In an era of mass surveillance, and increasingly broad rules of engagement given to law enforcement, you would think that the FBI wouldn't need to carefully manufacture cases against ordinary citizens to show that they're winning the so-called "war on terror." But that would be forgetting that in addition to maintaing the security of the nation, FBI officials are also concerned with their public image (hello Twitter), as well as their presentation in the mainstream press. In a 24 hour news cycle, you are only as effective as your last headline, and the documentary "The Newburgh Sting" paints a troubling portrait of an agency more concerned with their perception than with justice, all as part of a mission that broadly targets a religious group, rather than individuals whose fanaticism finds them both as outsiders at their mosques and society in general.
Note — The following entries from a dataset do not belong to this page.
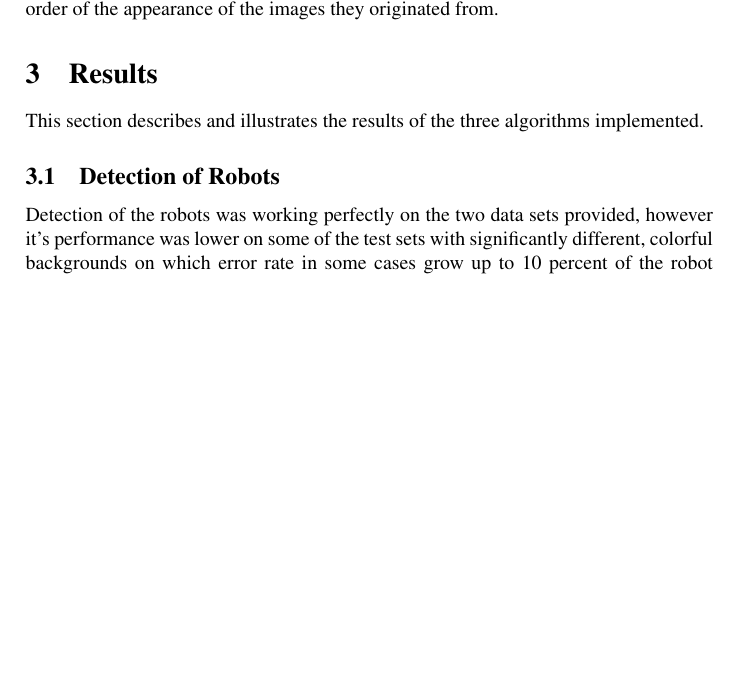
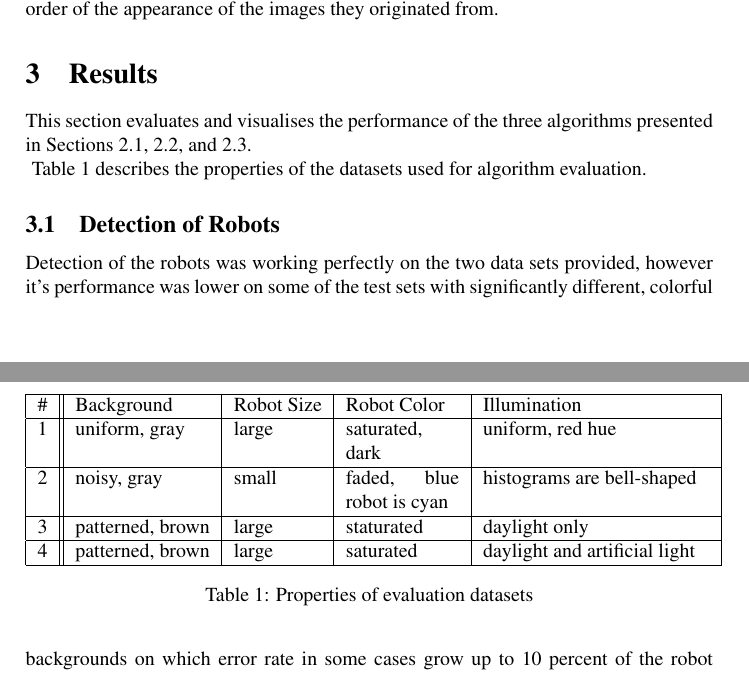
Before and after one commit to tomsbergmanis/ug3_Vision, a LaTeX document (report/report.tex): part of page 4 of 6 before the commit and two parts of pages 4 and 5 of 6 after it, the two joined at a grey line, cut so that both start at the same text, the shorter picture padded with empty space. Compiled offline with pdfLaTeX.

Commit message:
Description of datasets

```diff
--- a/report/report.tex
+++ b/report/report.tex
@@ -198,8 +198,30 @@ the images they originated from.
 
 
 \section{Results}\label{results}
-This section describes and illustrates the results of the three algorithms
-implemented.
+This section evaluates and visualises the performance of the three algorithms
+presented in Sections \ref{coloralgo}, \ref{directionalgo}, and
+\ref{trackingalgo}. \\
+\begin{table}[ht]
+\begin{tabular}{|l || l | l | p{2cm} | p{4cm}|}
+\hline
+\# & Background & Robot Size & Robot Color & Illumination \\
+\hline
+1 & uniform, gray & large & saturated, dark & uniform, red hue \\
+\hline
+2 & noisy, gray & small & faded, blue robot is cyan &
+    histograms are bell-shaped \\
+\hline
+3 & patterned, brown & large & staturated & daylight only \\
+\hline
+4 & patterned, brown & large & saturated & daylight and artificial
+    light \\
+\hline
+\end{tabular}
+\caption{Properties of evaluation datasets}
+\label{datasetpropstable}
+\end{table}
+Table \ref{datasetpropstable} describes the properties of
+the datasets used for algorithm evaluation.
 
 \subsection{Detection of Robots}\label{colorresults}
 Detection of the robots was working perfectly on the two data sets provided,
```
Also changed, not shown: report/report.pdf, 2 other files.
Directed by Kate Davis and David Heilbroner, the doc tells a true story that gets more outrageous with each revelation, but it all centers around one man: Shahed Hussain. An FBI informant, who posed as a wealthy Pakistani businessman, he arrived in the poverty stricken Newburgh, New York in 2008, found the local mosque, and immediately started in with talk about jihad, while advocating that women in the faith should neither be seen nor heard. Needless to say, he didn't make a good impression, but he did catch the eye of James Cromitie, a small time drug dealer and Wal-Mart employee just trying to make ends meet. The pair start a testy friendship, and after a period of a few months, Hussain eventually persuades Cromitie to participate in jihad. The plan is vague—they will blow up a synagogue and perhaps an airplane too—but the reward is alluring: no, not praises from Allah, but $250,000 from Hussian's generous benefactors. However, more people will be needed to pull off the job. And so a few more months pass, Cromitie even briefly drops off the radar altogether, but eventually he gets a few other men involved: David Williams, Onta Williams and the mentally challenged Laguerre Payen. And all are willing to do Hussain's bidding.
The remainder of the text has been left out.